Task brief — Write the data below out again, exactly as each line reads.

===

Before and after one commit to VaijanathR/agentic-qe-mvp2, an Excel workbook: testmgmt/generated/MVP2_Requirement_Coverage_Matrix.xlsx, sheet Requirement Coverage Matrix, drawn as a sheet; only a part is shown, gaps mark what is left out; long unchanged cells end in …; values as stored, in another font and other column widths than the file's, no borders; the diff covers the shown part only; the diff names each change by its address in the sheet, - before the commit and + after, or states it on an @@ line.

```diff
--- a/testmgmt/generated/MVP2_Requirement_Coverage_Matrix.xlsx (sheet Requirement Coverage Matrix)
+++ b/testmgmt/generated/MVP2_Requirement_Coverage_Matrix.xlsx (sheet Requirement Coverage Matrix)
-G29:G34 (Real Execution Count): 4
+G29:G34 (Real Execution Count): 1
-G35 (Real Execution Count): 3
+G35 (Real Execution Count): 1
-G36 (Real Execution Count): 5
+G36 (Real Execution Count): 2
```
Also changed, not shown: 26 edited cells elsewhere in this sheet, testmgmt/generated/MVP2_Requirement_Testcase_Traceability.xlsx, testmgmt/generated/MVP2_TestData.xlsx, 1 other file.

===

Solution below —
Before and after one commit to VaijanathR/agentic-qe-mvp2, an Excel workbook: testmgmt/generated/MVP2_Requirement_Coverage_Matrix.xlsx, sheet Requirement Coverage Matrix, drawn as a sheet; only a part is shown, gaps mark what is left out; long unchanged cells end in …; values as stored, in another font and other column widths than the file's, no borders; the diff covers the shown part only; the diff names each change by its address in the sheet, - before the commit and + after, or states it on an @@ line.

```diff
--- a/testmgmt/generated/MVP2_Requirement_Coverage_Matrix.xlsx (sheet Requirement Coverage Matrix)
+++ b/testmgmt/generated/MVP2_Requirement_Coverage_Matrix.xlsx (sheet Requirement Coverage Matrix)
-G29:G34 (Real Execution Count): 4
+G29:G34 (Real Execution Count): 1
-G35 (Real Execution Count): 3
+G35 (Real Execution Count): 1
-G36 (Real Execution Count): 5
+G36 (Real Execution Count): 2
```
Also changed, not shown: 26 edited cells elsewhere in this sheet, testmgmt/generated/MVP2_Requirement_Testcase_Traceability.xlsx, testmgmt/generated/MVP2_TestData.xlsx, 1 other file.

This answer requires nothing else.